Before-and-after change data:
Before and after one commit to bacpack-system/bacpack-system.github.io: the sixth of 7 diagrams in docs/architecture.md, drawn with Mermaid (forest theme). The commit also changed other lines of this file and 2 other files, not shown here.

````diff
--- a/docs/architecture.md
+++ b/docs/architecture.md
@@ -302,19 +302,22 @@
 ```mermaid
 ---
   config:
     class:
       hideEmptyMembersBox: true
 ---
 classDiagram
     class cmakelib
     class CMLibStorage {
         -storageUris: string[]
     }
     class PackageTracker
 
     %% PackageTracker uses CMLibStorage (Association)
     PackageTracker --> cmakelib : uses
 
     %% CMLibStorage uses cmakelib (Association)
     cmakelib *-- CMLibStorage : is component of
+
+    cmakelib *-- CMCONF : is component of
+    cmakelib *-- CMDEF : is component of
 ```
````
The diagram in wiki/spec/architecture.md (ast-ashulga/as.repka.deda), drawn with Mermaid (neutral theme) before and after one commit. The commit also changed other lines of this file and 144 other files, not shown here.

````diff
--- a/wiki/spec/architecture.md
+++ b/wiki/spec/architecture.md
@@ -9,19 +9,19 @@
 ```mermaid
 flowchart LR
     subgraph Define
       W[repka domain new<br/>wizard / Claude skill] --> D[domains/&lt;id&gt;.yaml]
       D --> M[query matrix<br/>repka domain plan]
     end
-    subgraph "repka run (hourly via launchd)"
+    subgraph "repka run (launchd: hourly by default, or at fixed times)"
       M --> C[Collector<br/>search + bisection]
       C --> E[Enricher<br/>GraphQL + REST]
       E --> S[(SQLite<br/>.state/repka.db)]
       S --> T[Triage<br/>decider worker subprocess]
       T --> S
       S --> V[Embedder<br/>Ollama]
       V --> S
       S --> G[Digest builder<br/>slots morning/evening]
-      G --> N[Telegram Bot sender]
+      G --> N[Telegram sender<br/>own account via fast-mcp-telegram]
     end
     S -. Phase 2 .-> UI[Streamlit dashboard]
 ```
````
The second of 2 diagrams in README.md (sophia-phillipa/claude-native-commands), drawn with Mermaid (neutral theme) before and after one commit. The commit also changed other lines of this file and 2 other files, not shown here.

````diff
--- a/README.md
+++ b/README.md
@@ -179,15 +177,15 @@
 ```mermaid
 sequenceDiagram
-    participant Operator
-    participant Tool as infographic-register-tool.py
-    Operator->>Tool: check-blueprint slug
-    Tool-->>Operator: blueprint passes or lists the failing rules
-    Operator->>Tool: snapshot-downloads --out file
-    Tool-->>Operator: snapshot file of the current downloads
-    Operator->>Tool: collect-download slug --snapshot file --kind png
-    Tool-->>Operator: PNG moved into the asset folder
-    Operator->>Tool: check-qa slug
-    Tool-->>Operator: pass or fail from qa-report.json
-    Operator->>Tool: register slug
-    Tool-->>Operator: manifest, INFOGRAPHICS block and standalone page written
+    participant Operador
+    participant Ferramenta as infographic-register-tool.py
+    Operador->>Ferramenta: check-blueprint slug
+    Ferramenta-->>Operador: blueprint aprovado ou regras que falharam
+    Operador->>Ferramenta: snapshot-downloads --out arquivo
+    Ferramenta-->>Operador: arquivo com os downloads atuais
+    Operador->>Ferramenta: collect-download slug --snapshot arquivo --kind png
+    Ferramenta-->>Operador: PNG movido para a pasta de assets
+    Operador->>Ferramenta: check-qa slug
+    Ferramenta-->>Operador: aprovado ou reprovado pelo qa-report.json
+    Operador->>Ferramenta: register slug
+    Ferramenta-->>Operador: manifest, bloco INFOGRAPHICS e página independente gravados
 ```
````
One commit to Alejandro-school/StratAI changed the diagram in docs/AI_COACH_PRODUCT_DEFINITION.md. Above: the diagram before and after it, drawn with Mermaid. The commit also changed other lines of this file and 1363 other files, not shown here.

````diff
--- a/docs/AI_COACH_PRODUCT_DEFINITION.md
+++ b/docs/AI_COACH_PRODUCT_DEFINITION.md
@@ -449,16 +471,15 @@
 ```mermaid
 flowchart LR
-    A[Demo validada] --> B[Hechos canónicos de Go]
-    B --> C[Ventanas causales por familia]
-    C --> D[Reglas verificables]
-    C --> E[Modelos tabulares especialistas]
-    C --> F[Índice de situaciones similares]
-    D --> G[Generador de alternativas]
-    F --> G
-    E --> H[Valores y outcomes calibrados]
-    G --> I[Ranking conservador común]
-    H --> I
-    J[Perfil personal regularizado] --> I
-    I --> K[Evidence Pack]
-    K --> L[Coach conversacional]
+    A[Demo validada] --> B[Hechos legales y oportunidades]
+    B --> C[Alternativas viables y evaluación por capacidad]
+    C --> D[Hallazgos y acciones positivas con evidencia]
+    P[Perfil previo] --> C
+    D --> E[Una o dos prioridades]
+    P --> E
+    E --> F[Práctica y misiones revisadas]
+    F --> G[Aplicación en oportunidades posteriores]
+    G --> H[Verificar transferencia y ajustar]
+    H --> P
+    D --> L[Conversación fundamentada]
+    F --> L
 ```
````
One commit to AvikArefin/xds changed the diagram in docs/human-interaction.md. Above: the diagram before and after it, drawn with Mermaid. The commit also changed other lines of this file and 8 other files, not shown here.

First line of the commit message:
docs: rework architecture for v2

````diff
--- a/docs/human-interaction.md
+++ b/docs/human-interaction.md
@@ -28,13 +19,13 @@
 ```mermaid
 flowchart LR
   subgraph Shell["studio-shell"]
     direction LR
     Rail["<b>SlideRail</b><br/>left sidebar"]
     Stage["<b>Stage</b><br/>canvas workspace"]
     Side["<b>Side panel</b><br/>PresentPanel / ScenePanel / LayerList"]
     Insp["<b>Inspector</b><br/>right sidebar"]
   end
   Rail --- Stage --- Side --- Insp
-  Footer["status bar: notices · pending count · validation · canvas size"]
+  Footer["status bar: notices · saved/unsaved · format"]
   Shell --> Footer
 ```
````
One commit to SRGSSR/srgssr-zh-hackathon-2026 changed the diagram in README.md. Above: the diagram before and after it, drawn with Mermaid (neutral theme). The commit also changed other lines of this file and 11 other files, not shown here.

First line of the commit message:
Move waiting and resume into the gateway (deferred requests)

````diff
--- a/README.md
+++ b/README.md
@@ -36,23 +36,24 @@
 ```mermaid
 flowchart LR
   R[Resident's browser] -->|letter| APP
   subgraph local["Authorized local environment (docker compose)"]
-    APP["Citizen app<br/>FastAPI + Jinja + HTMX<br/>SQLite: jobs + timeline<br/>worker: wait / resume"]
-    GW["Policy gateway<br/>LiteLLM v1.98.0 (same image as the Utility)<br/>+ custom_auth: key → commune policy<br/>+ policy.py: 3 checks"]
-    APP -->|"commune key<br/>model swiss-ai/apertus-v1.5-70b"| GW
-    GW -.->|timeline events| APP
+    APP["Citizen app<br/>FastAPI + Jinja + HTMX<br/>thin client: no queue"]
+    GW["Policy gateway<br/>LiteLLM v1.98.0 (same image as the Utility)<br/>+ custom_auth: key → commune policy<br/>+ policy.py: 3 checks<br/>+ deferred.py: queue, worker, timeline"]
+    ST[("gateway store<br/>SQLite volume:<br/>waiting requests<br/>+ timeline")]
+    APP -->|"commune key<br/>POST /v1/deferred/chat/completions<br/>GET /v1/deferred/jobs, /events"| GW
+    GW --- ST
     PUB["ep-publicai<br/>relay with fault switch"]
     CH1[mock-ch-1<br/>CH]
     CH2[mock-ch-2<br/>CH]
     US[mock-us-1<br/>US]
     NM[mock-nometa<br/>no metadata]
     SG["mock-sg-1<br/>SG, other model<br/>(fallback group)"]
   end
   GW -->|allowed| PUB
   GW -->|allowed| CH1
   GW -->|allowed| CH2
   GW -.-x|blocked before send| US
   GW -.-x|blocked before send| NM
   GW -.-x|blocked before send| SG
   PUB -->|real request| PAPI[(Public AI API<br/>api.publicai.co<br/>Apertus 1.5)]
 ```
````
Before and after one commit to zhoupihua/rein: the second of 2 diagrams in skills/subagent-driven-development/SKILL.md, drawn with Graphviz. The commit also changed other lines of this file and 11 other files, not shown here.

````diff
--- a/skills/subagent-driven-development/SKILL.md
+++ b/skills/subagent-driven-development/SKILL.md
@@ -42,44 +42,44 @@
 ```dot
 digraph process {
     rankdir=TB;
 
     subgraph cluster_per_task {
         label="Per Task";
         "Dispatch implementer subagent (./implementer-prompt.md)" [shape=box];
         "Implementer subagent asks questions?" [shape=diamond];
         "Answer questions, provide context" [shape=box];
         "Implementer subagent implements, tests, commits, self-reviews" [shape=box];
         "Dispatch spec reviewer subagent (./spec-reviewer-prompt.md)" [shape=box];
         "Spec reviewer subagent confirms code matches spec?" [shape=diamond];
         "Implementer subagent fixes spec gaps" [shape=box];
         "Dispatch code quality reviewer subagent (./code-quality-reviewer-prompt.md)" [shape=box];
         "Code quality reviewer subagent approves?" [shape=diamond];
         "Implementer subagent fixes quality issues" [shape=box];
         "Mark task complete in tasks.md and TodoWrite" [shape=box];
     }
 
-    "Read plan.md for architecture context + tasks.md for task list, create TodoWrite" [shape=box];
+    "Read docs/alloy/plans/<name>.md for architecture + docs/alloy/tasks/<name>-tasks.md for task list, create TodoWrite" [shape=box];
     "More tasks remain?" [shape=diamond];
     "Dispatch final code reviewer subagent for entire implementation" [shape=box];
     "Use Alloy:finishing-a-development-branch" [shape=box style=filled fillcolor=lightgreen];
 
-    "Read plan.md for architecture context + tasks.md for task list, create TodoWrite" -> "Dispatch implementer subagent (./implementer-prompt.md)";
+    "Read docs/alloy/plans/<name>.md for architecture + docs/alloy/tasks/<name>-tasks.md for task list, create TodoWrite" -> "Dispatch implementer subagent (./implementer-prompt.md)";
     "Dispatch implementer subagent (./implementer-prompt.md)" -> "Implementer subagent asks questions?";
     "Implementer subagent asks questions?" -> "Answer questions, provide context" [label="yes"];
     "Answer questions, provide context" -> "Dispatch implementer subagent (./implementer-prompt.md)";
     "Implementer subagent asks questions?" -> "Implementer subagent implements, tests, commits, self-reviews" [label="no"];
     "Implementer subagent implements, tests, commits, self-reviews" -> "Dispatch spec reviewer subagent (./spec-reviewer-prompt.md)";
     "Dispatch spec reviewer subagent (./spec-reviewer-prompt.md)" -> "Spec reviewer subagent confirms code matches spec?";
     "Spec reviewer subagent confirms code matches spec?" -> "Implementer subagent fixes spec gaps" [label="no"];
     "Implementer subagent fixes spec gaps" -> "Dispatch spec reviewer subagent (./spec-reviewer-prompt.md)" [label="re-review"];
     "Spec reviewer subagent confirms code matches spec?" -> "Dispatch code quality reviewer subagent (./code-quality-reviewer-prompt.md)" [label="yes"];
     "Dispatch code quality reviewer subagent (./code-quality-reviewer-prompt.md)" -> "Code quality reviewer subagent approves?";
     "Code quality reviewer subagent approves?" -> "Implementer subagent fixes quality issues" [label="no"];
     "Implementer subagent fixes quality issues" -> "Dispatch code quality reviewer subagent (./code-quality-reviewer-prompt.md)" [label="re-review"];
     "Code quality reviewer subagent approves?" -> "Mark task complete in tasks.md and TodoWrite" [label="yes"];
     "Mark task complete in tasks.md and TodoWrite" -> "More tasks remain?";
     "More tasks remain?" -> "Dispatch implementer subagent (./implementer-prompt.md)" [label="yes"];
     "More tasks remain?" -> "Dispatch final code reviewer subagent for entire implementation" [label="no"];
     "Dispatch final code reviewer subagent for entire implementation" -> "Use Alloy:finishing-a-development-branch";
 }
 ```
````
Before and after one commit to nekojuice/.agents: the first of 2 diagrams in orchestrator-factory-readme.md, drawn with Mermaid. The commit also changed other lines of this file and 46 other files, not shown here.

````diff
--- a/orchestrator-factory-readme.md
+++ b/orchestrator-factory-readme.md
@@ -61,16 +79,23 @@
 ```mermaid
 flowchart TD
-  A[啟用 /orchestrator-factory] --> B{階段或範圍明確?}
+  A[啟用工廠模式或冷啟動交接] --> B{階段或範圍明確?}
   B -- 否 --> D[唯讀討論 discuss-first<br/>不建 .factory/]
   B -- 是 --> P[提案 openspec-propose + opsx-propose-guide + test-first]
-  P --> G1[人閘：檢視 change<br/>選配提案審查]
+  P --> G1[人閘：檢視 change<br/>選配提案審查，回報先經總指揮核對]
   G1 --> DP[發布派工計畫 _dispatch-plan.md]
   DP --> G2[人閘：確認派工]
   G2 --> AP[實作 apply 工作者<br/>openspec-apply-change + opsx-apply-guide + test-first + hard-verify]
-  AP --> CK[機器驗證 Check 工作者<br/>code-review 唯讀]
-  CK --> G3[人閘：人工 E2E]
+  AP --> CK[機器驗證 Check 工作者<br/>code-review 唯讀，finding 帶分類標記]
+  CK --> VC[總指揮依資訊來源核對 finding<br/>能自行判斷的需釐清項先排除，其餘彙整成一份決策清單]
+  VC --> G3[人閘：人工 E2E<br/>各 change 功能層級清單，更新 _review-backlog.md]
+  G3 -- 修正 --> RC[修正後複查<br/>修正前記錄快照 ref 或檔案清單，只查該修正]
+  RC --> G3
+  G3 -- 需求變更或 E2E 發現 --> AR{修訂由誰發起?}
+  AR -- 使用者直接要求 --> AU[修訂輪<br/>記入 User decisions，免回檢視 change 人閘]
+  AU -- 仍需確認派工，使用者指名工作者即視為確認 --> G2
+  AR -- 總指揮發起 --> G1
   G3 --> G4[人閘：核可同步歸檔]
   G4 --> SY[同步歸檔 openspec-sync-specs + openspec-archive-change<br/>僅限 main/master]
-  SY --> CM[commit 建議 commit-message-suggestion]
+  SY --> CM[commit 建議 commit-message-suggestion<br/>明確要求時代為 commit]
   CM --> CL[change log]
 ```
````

WHAT YOU SHOULD DO: A single number is the answer: the number of lines in the entries that contain "slug".

SOLUTION TO THIS PROBLEM: 8